One of the changes I most hoped for (but did not, however, expect) was to have a president who puts the rule of law and well-being of the country ahead of the narrow self-interest of the rich and powerful. Admittedly, it's still very early in Obama's term, but so far I've seen precious little evidence that he has the stomach for it.He goes on to list three areas where Obama's seriously deficient in the hardnosed department. And these are areas - the economy, healthcare, accountability for the Bush regime - where a tough, merciless approach is needed. Yet, as Eli notes, "More than anything, Obama strikes me as a man who will spare no expense on balms and ointments to soothe a painful boil, but simply cannot bring himself to lance it."
No matter how high the stakes, he tiptoes around the elephant in the room rather than confronting it head-on.
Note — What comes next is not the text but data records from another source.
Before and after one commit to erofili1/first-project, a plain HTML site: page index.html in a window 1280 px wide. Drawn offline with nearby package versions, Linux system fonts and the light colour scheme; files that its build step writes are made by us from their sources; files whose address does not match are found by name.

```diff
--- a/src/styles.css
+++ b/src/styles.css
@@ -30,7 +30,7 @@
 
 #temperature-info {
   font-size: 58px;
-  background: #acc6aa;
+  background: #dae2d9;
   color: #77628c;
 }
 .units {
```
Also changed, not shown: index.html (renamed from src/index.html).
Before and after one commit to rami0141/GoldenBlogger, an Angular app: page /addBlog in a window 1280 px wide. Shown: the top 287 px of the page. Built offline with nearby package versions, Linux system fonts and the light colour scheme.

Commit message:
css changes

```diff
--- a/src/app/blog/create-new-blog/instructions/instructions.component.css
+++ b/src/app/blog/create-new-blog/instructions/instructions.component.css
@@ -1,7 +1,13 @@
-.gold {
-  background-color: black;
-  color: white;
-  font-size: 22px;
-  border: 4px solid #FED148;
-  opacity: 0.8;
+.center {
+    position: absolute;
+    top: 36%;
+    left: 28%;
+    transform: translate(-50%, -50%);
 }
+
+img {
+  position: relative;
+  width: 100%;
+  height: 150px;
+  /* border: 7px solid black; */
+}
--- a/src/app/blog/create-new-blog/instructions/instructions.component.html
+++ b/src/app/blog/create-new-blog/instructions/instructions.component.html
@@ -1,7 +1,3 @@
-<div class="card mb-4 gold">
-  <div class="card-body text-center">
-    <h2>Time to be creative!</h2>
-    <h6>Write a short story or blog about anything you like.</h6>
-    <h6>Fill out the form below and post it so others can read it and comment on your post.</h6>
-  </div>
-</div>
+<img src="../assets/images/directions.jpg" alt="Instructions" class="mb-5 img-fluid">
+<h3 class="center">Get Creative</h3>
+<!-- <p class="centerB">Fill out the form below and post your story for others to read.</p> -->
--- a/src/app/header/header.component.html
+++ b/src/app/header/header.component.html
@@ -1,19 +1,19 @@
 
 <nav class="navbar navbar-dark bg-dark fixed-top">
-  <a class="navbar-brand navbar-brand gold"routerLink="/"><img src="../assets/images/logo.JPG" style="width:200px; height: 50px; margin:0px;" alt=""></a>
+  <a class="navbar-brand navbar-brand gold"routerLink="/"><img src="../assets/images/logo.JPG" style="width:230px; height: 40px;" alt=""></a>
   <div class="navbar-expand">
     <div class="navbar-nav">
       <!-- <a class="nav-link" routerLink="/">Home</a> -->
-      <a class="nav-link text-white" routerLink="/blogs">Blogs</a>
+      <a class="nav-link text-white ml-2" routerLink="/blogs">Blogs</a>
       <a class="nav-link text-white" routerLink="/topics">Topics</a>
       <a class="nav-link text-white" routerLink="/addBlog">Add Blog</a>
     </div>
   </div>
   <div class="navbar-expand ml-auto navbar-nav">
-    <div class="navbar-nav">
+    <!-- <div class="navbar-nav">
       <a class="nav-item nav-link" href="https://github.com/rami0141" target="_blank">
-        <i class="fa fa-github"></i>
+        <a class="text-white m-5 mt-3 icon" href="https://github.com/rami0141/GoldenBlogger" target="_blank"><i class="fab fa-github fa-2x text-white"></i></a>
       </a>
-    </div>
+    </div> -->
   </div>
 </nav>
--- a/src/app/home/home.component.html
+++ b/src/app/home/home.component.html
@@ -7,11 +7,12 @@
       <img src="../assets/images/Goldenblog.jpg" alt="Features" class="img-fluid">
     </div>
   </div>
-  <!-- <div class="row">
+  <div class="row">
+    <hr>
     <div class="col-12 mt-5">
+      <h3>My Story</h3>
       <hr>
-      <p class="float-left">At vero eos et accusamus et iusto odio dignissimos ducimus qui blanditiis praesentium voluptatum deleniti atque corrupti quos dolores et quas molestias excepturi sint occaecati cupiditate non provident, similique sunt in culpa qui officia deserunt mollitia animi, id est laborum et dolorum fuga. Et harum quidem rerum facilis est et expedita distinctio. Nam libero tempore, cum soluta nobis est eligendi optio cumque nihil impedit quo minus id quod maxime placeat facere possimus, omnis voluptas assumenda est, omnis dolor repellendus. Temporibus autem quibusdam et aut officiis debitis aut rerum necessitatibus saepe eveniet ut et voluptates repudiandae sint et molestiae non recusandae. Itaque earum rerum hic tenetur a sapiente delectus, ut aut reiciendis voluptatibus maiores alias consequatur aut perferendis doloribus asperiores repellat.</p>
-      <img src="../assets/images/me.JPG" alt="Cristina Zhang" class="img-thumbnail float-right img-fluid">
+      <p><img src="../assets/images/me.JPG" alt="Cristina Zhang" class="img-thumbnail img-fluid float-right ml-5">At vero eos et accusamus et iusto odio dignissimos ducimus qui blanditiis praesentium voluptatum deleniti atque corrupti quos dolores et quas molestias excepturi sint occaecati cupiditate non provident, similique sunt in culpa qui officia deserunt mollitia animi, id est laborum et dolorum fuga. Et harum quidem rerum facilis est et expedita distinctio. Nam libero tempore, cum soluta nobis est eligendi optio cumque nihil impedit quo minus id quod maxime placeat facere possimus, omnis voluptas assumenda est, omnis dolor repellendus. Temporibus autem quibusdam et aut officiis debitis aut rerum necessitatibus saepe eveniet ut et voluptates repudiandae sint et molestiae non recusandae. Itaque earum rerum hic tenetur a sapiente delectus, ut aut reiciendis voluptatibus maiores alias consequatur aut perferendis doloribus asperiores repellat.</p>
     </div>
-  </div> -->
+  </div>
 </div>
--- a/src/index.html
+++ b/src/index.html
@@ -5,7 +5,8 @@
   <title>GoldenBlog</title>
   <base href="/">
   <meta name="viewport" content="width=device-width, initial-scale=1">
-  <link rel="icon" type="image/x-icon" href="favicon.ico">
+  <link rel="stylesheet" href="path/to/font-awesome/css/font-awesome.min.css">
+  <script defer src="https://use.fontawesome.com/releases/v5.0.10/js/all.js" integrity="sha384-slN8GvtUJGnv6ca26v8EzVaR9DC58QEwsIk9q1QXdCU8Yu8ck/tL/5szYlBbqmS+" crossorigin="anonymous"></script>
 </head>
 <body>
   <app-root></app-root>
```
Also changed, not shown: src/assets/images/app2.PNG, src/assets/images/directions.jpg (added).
It's early days yet. Obama may still find that lance - especially if we apply not-so-subtle hints that we expect lances to be found and duly employed. And while he's fallen far short of expectations in some departments, I can't help seconding Digby, who at the end of a post about McCain's unwillingness to defend his own daughter against Laura Ingraham's high-school attacks, says:
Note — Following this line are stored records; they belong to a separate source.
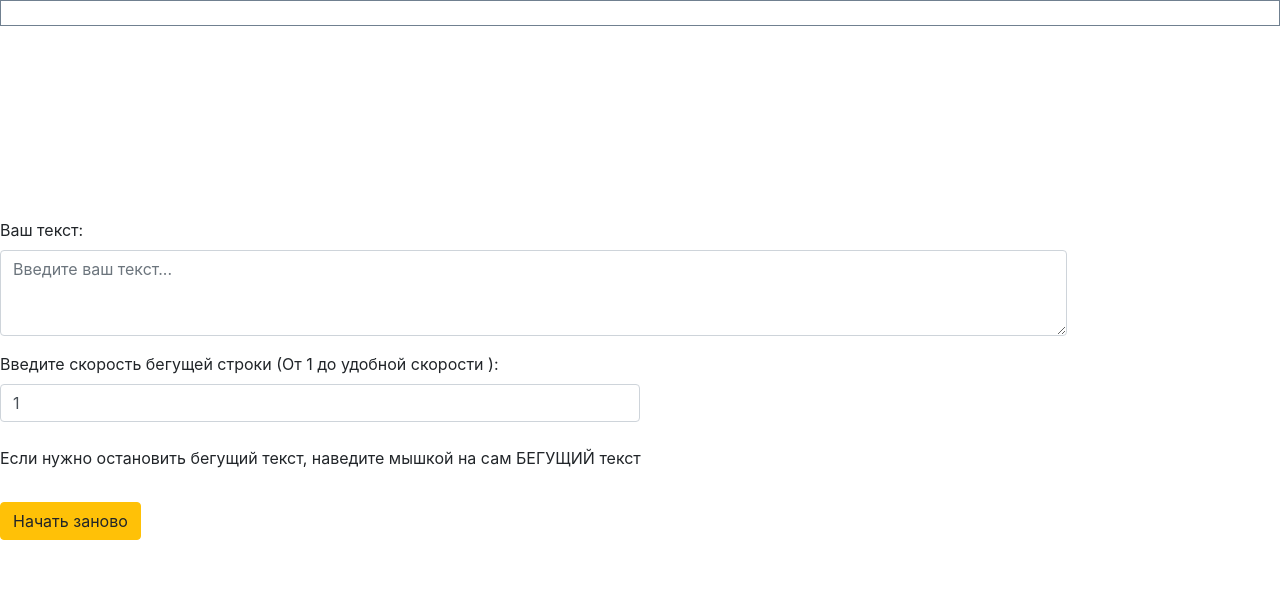
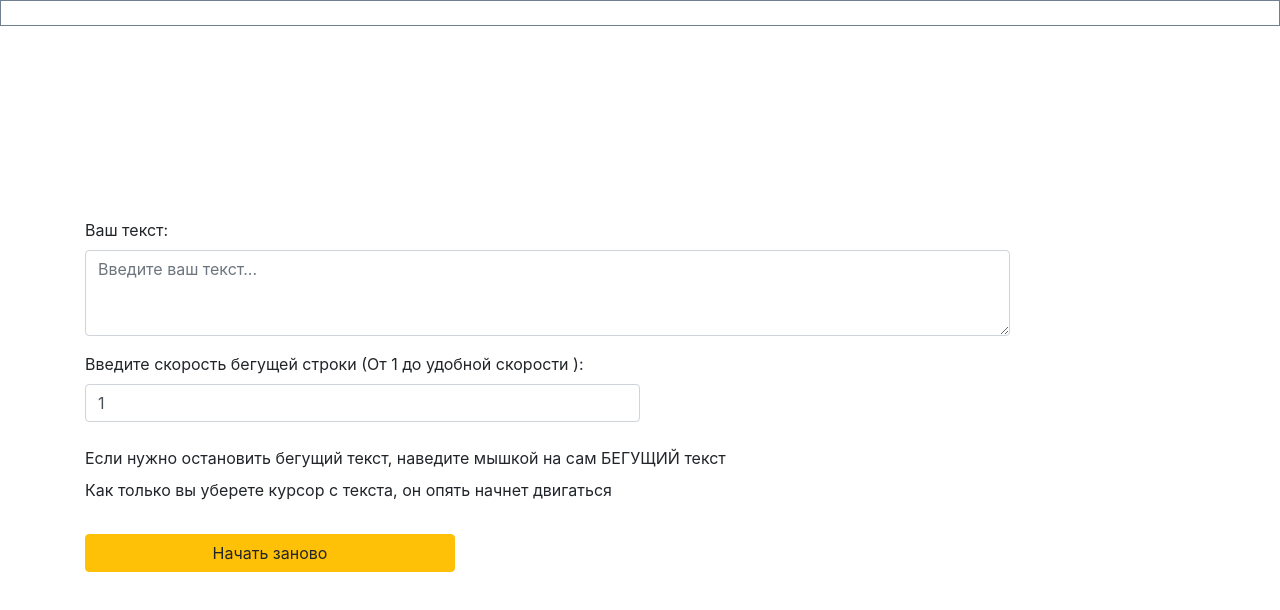
Before and after one commit to Anton-Volchkov/running-text, an Angular app: page / in a window 1280 px wide. Shown: the top 610 px of the page. Built offline with nearby package versions, Linux system fonts and the light colour scheme.

Commit message:
Change html in app-component

```diff
--- a/src/app/app.component.html
+++ b/src/app/app.component.html
@@ -1,7 +1,9 @@
 <div style="border: 1px solid slategrey;">
   <marquee onmouseover="this.stop()" onmouseout="this.start()" *ngIf="b" [attr.scrollamount]="speed" ><span style="font-size: 2.7em;">{{Text}}</span></marquee>
 </div>
-<br>
+
+<div class="container">
+  <br>
 <br>
 <br>
 <br>
@@ -13,9 +15,12 @@
 </div>
 
 <label>Введите скорость бегущей строки (От 1 до удобной скорости ):  </label>
-<input  class="form-control col-6" type="number" [(ngModel)]="speed">
+<input  class="form-control col-6" type="number" min='1' [(ngModel)]="speed">
 <br>
 <label>Если нужно остановить бегущий текст, наведите мышкой на сам БЕГУЩИЙ текст</label>
 <br>
+<label>Как только вы уберете курсор с текста, он опять начнет двигаться</label>
 <br>
-<button class="btn btn-warning" (click)="Change()">Начать заново</button>
+<br>
+<button class="btn btn-warning col-4" (click)="Change()">Начать заново</button>
+</div>
```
Whenever I find myself getting down about something the Obama administration is doing all I have to do is picture that man in my head and I immediately bring myself back from the brink. Imagine.Exactly.
Still, no matter how grateful I am that we have an intelligent Democrat rather than a dumbshit Con in office, I can't sing nothing but hosannas. Especially not when Obama's administration plays dirty tricks such as this:
Good to see that the Treasury Department is so concerned about the AIG bonus babies that they are throwing Chris Dodd to the wolves to deflect criticism.We had quite enough lying and refusal to take responsibility during the last administration. More won't be tolerated. A few sharp reminders may be necessary. The woodshed will remain open for business until the President grows a pair.The administration official said the Treasury Department did its own legal analysis and concluded that those contracts could not be broken. The official noted that even a provision recently pushed through Congress by Senator Christopher J. Dodd, a Connecticut Democrat, had an exemption for such bonus agreements already in place.That's just not true, as both Jane and Glenn Greenwald explain pretty definitively. Under a Dodd-written amendment, the Senate version of the stimulus bill included executive compensation limits for all recipients of TARP money, only to have the amendment stripped of retroactivity and applied strictly toward future payouts, after negotiations with none other than Tim Geithner and Larry Summers...
The President brought this upon himself through his hirings. But if he wants to find a way out, he could stop the practice of his team blaming others and start living up to his own rhetoric.